New York: US consumer prices continued to climb strongly in May, surging 5 per cent from a year ago to reach the highest annual inflation rate in nearly 13 years, Wall Street Journal reported.
The Labor Department said May's increase in consumer inflation was the largest since August 2008. The jump followed a 4.2 per cent rise for the year ended in April, WSJ said.
The core price index, which excludes the often-volatile categories of food and energy, rose 3.8 per cent in May from a year before-the largest increase for that reading since June 1992.
Prices for used cars and trucks leapt 7.3 per cent from the previous month, driving one-third of the rise in the overall index. The indexes for furniture, airline fares, and apparel also rose sharply in May, the report said.
On a month-to-month basis, overall prices rose a seasonally adjusted 0.6 per cent and core prices rose 0.7 per cent.
The annual inflation measurements are being boosted by comparisons with figures from last year during Covid-19 lockdowns, when prices plummeted because of collapsing demand for many goods and services. This so called base effect is expected to push up inflation readings significantly in May and June, dwindling into the fall, WSJ said.

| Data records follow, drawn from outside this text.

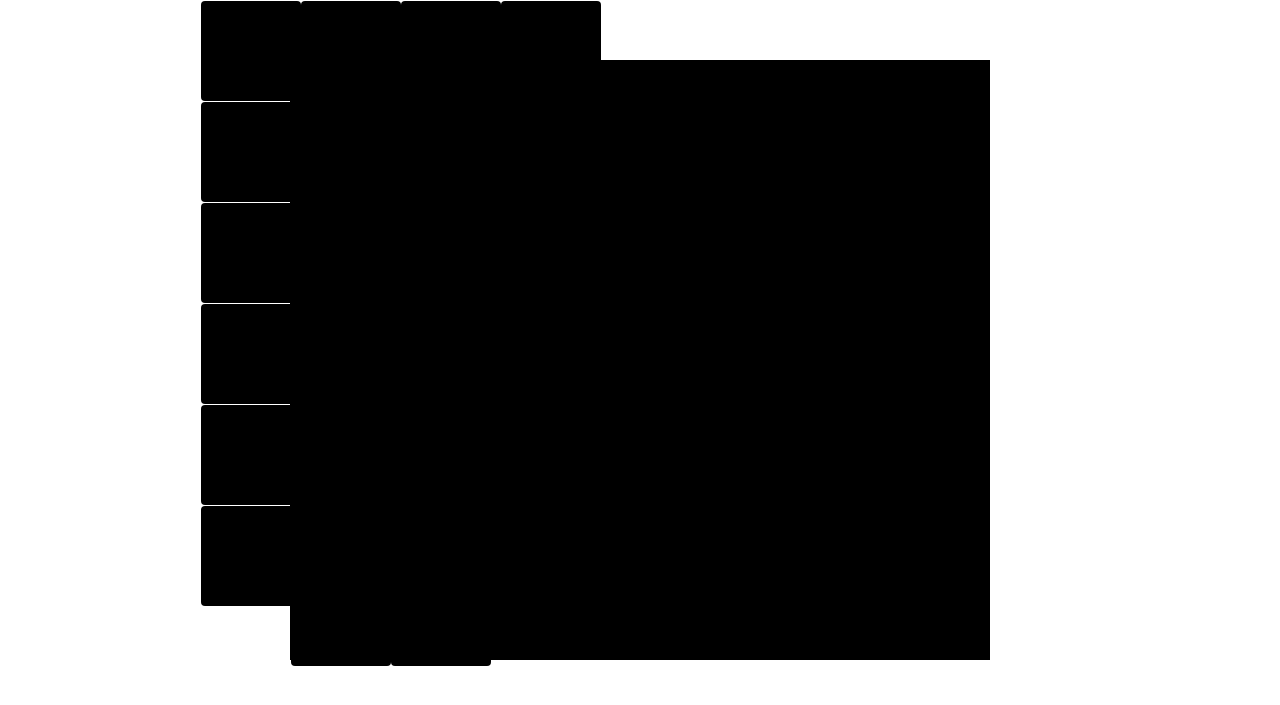
Repository: Lytecyde/emomemo
Page: html/index.html
These files come from the project's save history. The page is drawn as it stood at one moment and after the next save; the edit follows.
The browser window is 1280 px wide. The pictures show the whole page.

Above is the page before, as saved 2020-03-31 09:41:43.

### html/index.html
<!DOCTYPE html>
<html lang="en">
<head>
    <meta charset="utf-8">
    <meta name="viewport" content="width=device-width, initial-scale=1.0">
    <link rel="stylesheet" type="text/css" href="../css/style.css">
    <script type="text/javascript" src="../js/data.js"></script>
    <script type="text/javascript" src="../js/game.js"></script>
</head>
<body onload="game.onload();">
<div id="table">

</div>



</body>
</html>

### css/style.css
#table {
    position: absolute;
    margin: auto;
    top: 0;
    right: 0;
    bottom: 0;
    left: 0;
    width: 700px;
    height: 600px;
    background-color: black;
}

#column {
    position: absolute;
}

.card-flip {
    position: relative;
    background-color: aqua;
    width: 100px;
    height: 100px;
    margin: 1px;
    border-color: aqua;
    border-radius: 4px;
}

.card {
    position: relative;
    background: #000;
    font-size: 80px;
    color:white;
    width: 100px;
    height: 100px;
    margin: 1px;
    border-color: aqua;
    border-radius: 4px;
}

#c0 {
    position: absolute;
    top: 0px;
    left: 0px;
    width: 100px;
    height: 600px;
}

#c1 {
    position: absolute;
    top: 0px;
    left: 100px;
    width: 100px;
    height: 600px;
}

#c2 {
    position: fixed;
    top: 0px;
    left: 200px;
    width: 100px;
    height: 600px;
}
#c3 {
    position: fixed;
    top: 0px;
    left: 300px;
    width: 100px;
    height: 600px;
}

#c4 {
    position: fixed;
    top: 0px;
    left: 400px;
    width: 100px;
    height: 600px;
}

#c5 {
    position: fixed;
    top: 0px;
    left: 500px;
    width: 100px;
    height: 600px;
}

#c6 {
    position: fixed;
    top: 0px;
    left: 600pc;
    width: 100px;
    height: 600px;
}

### js/data.js
var data = {
    listOfEmoji: [
        "😯","😲",
        "🤪","🤩",
        "😌","😁",
        "😃","😃",
        "️️☺","😉",
        "😌","😍",
        "😪","😴",
        "😇","🤗",
        "😐","😑"
    ],
    doubleListOfEmoji: [
        "😯","😲",
        "🤪","🤩",
        "😌","😁",
        "😃","😆",
        "️️☺","😉",
        "🤣","😍",
        "😪","😴",
        "😇","🤗",
        "😐","😑",

        "😯","😲",
        "🤪","🤩",
        "😌","😁",
        "😃","😆",
        "️️☺","😉",
        "🤣","😍",
        "😪","😴",
        "😇","🤗",
        "😐","😑"
    ],
    maxColumns: 6,
    maxRows: 6

}

### js/game.js
/*jslint
    browser: true
*/
/*global window,console,document,data*/

var game = {
    ids: [[]],
    isFlippedArray: [[]],
    NO_EFFECT_ONCLICK: 1,
    ONCLICK: 2,
    status: 2,
    timeForCheckStart: 0,
    nowTime: 0,
    emojiArray: [],
    firstEmojiCard: "",
    secondEmojiCard: "",
    matchedCardsList: []
}

game.twoDimensionalArray = function () {
    var arr = [];
    while (arr.length < 6) {
        arr.push([]);
    }
    return arr;
};

game.createIsFlippedArray = function () {
    game.isFlippedArray = game.twoDimensionalArray();
    for (let x = 0; x < 6; x++) {
        for (let y = 0; y < 6; y++) {
            game.isFlippedArray[x][y] = false;
        }
    }
};

game.onload = function () {
    game.emojiArray = game.shuffle(data.doubleListOfEmoji);
    console.log(game.emojiArray);

    game.createIsFlippedArray();
    game.createTable();
};

game.shuffle = function(array) {
    var currentIndex = array.length;
    var temporaryValue;
    var randomIndex;

    while (0 !== currentIndex) {
        randomIndex = Math.floor(Math.random() * currentIndex);
        currentIndex -= 1;
        temporaryValue = array[currentIndex];
        array[currentIndex] = array[randomIndex];
        array[randomIndex] = temporaryValue;
    }

    return array;
};

game.DIVcard = function (x, y) {
    var card = document.createElement("div");
    var id =  game.ids[x][y];
    card.id = id;
    card.className = "card";
    card.addEventListener('click', () => game.flip(id));
    return card;
};

game.createTable = function () {
    game.makeIDsForGameTable();
    var tableDIV = document.getElementById("table");

    for (let x = 0; x < data.maxColumns; x++) {
        var column = document.createElement("div");
        column.classNamed = "column";
        column.id = "c" + x;
        tableDIV.appendChild(column);
        for (let y = 0; y < data.maxRows; y++) {
            var card = game.DIVcard(x, y);
            column.appendChild(card);
        }
    }
};

game.makeIDsForGameTable = function () {
    game.ids = game.twoDimensionalArray();
    for (let x = 0; x < data.maxColumns; x++) {
        for (let y = 0; y < data.maxRows; y++) {
            game.ids[x][y] = "x" + x + "y" + y;
        }
    }
};

game.flip = function (id) {
    var x = 0;
    var y = 0;
    console.log(id);
    x = (id).substring(1, 2);
    y = (id).substring(3, 4);
    if (!game.isFlippedArray[x][y]) {
        if(game.onFirstFlip(x, y)) {
            return;
        }
        game.onSecondFlip(x, y);
        return;
    }

    e.target.style = "background: black";
    game.isFlippedArray[x][y] = false;

};

game.onFirstFlip = function (x, y) {
    if (game.countFlipped() === 0) {
        console.log("first click" + game.emojiArray[game.cardIndex(x, y)]);
        game.turnDownAll();
        game.createIsFlippedArray();
        game.showFlipped();
        game.timeForCheckStart = new Date().getTime();
        game.isFlippedArray[x][y] = true;
        game.showEmoji(x,y);
        game.firstEmojiCard = game.emojiArray[game.cardIndex(x,y)];
        game.showFlipped();
        game.showMatches();
        return true;
    }
    return false;
};

game.onSecondFlip = async function (x, y) {
    if (game.countFlipped() === 1) {
        console.log("second click" + game.emojiArray[game.cardIndex(x,y)]);
        game.isFlippedArray[x][y] = true;
        console.log(game.isFlippedArray);
        game.showEmoji(x,y);

        var n = document.getElementById("x" + x + "y" + y);
        n.style = "background: aqua";
        var duration = (new Date().getTime()) - game.timeForCheckStart;
        console.log("found in " + duration);
        game.secondEmojiCard = game.emojiArray[game.cardIndex(x,y)];
        if(!game.isBothCardsMatch()) {
            await sleep(3800);
        }

        game.checkBoth();
        game.hideAllEmoji();
        game.resetTable();
        game.showFlipped();
        game.showMatches();
    }
}

game.isBothCardsMatch = function(){
    return game.firstEmojiCard === game.secondEmojiCard;
}

game.isOneofPIMPOM =  function (emo) {
    const statement = (element) => element === emo;
    if(game.matchedCardsList.some(statement)){
        return true;
    };

    return false;
};

game.showMatches = function(){
    for (let x = 0; x < data.maxColumns; x++) {
        for (let y = 0; y < data.maxRows; y++) {
            var currentEmo = game.emojiArray[game.cardIndex(x, y)];
            console.log("currentemo:" + currentEmo);
            if(game.isOneofPIMPOM(currentEmo)) {
                document.getElementById("x" + x + "y" + y).innerHTML =
                currentEmo;
            }
        }
    }
}

game.checkBoth = function () {
    console.log("checked:");
    if(game.isBothCardsMatch()) {
        game.matchedCardsList.push(game.firstEmojiCard);
        console.log("PIMPOM you got two matching cards!");
    }
};

game.cardIndex = function (x0, y0) {
    var n = 0;
    for (let x = 0; x < data.maxColumns; x++) {
        for (let y = 0; y < data.maxRows; y++) {
            if(x == x0 && y == y0){
                return n;
            }
            n++;
        }
    }
    return 0;
};

game.showEmoji = function (x, y) {
    var cardIndex = game.cardIndex(x, y);
    console.log(cardIndex + " " + x + " " + y);
    document.getElementById("x" + x + "y" +y).innerHTML =
    game.emojiArray[cardIndex];
}

game.showAllEmoji = function () {
    for (let x = 0; x < 6; x++) {
        for (let y = 0; y < 6; y++) {
            game.showEmoji(x,y);
        }
    }
};

game.hideAllEmoji = function() {
    for (let x = 0; x < 6; x++) {
        for (let y = 0; y < 6; y++) {
            document.getElementById("x" + x + "y" +y).innerHTML = "";
        }
    }
};

game.flipCheck = function (x, y) {
    return game.isFlippedArray[x][y] &&
    x < data.maxColumns &&
    y < data.maxRows;
};

game.flipIt = function (x, y) {
    if (game.flipCheck(x, y)) {
        document.getElementById("x" + x + "y" + y).style = "background: aqua";
        return;
    }
    document.getElementById(id).style = "background: black";
};

game.unflipIt = function (x, y) {
    if (! game.flipCheck(x, y)) {
        var id = "x" + x + "y" + y;
        document.getElementById(id).style = "background: black";
        return;
    }
    document.getElementById("x" + x + "y" + y).style = "background: aqua";
};

game.resetTable = function () {
    game.createIsFlippedArray();
    game.unflipAll();
};

game.unflipAll = function () {
    for (let x = 0; x < 6; x++) {
        for (let y = 0; y < 6; y++) {
            game.unflipIt(x, y);
        }
    }
};

game.turnDownAll = function () {
    for (let x = 0; x < data.maxColumns; x++) {
        for (let y = 0; y < data.maxRows; y++) {
            var id = "x" + x + "y" + y;
            document.getElementById(id).style = "background: black";
        }
    }
};

game.setAquaWhenFlipped = function (x, y) {
    if(game.isFlippedArray[x][y]) {
        var id = "x" + x + "y" + y;
        document.getElementById(id).style = "background: aqua";
    }
};

game.showFlipped = function () {
    for (let x = 0; x < data.maxColumns; x++) {
        for (let y = 0; y < data.maxRows; y++) {
            game.setAquaWhenFlipped(x, y);
        }
    }
};

game.countFlipped = function () {
    var count = 0;
    var all = game.joinArray();
    var flipped = all.filter(f => {
        if (f === true) { return "flipped" };
    });
    count = flipped.length;
    return count;
}

game.checkFlips = function () {
    game.createIsFlippedArray();
    game.unflipAll();
    game.status = game.ONCLICK;
};

game.joinArray = function () {
    var allFlips = [];
    this.isFlippedArray.forEach(function (flip) {
        allFlips = allFlips.concat(flip);
    });
    console.log(allFlips);
    return allFlips;
}



var sleep = function (ms) {
    return new Promise(resolve => setTimeout(resolve, ms));
}

After the next save:
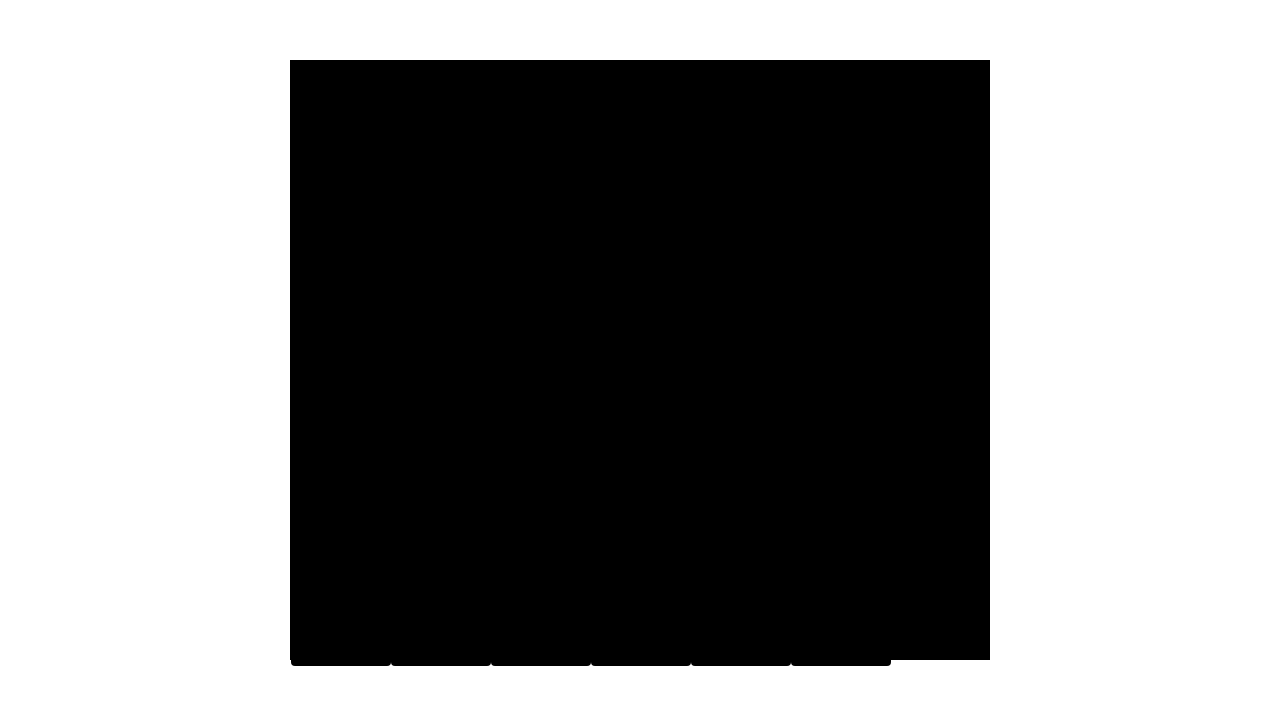
Saved 3 min 38 s later.
--- a/css/style.css
+++ b/css/style.css
@@ -36,6 +36,14 @@
     border-radius: 4px;
 }
 
+#column {
+    position: absolute;
+    top: 0px;
+    left: 0px;
+    width: 100px;
+    height: 600px;
+}
+
 #c0 {
     position: absolute;
     top: 0px;
@@ -53,14 +61,14 @@
 }
 
 #c2 {
-    position: fixed;
+    position: absolute;
     top: 0px;
     left: 200px;
     width: 100px;
     height: 600px;
 }
 #c3 {
-    position: fixed;
+    position: absolute;
     top: 0px;
     left: 300px;
     width: 100px;
@@ -68,7 +76,7 @@
 }
 
 #c4 {
-    position: fixed;
+    position: absolute;
     top: 0px;
     left: 400px;
     width: 100px;
@@ -76,7 +84,7 @@
 }
 
 #c5 {
-    position: fixed;
+    position: absolute;
     top: 0px;
     left: 500px;
     width: 100px;
@@ -84,7 +92,7 @@
 }
 
 #c6 {
-    position: fixed;
+    position: absolute;
     top: 0px;
     left: 600pc;
     width: 100px;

US stock benchmarks were rising toward record highs Thursday morning, despite evidence of mounting inflation pressures in America, accelerating at their fastest pace in years, MarketWatch reported.
The climb in stocks and fairly muted response in the bond market to consumer prices implies that investors are harboring the belief that pricing pressures won't be sustained, it added.
US stocks were record bound on Thursday, shaking off a report that showed that cost of living surged in May, driving the pace of inflation to a 13 year high of 5 per cent, as the economy fully reopens from the Covid pandemic.
MarketWatch reported that still investors appeared to take heart in inflation being a short-lived phenomenon, with the current reports on price increases, highlighting so-called base effects, when weaker months of inflation were phased out from yearly measures as time passed, leading to mechanically higher price levels.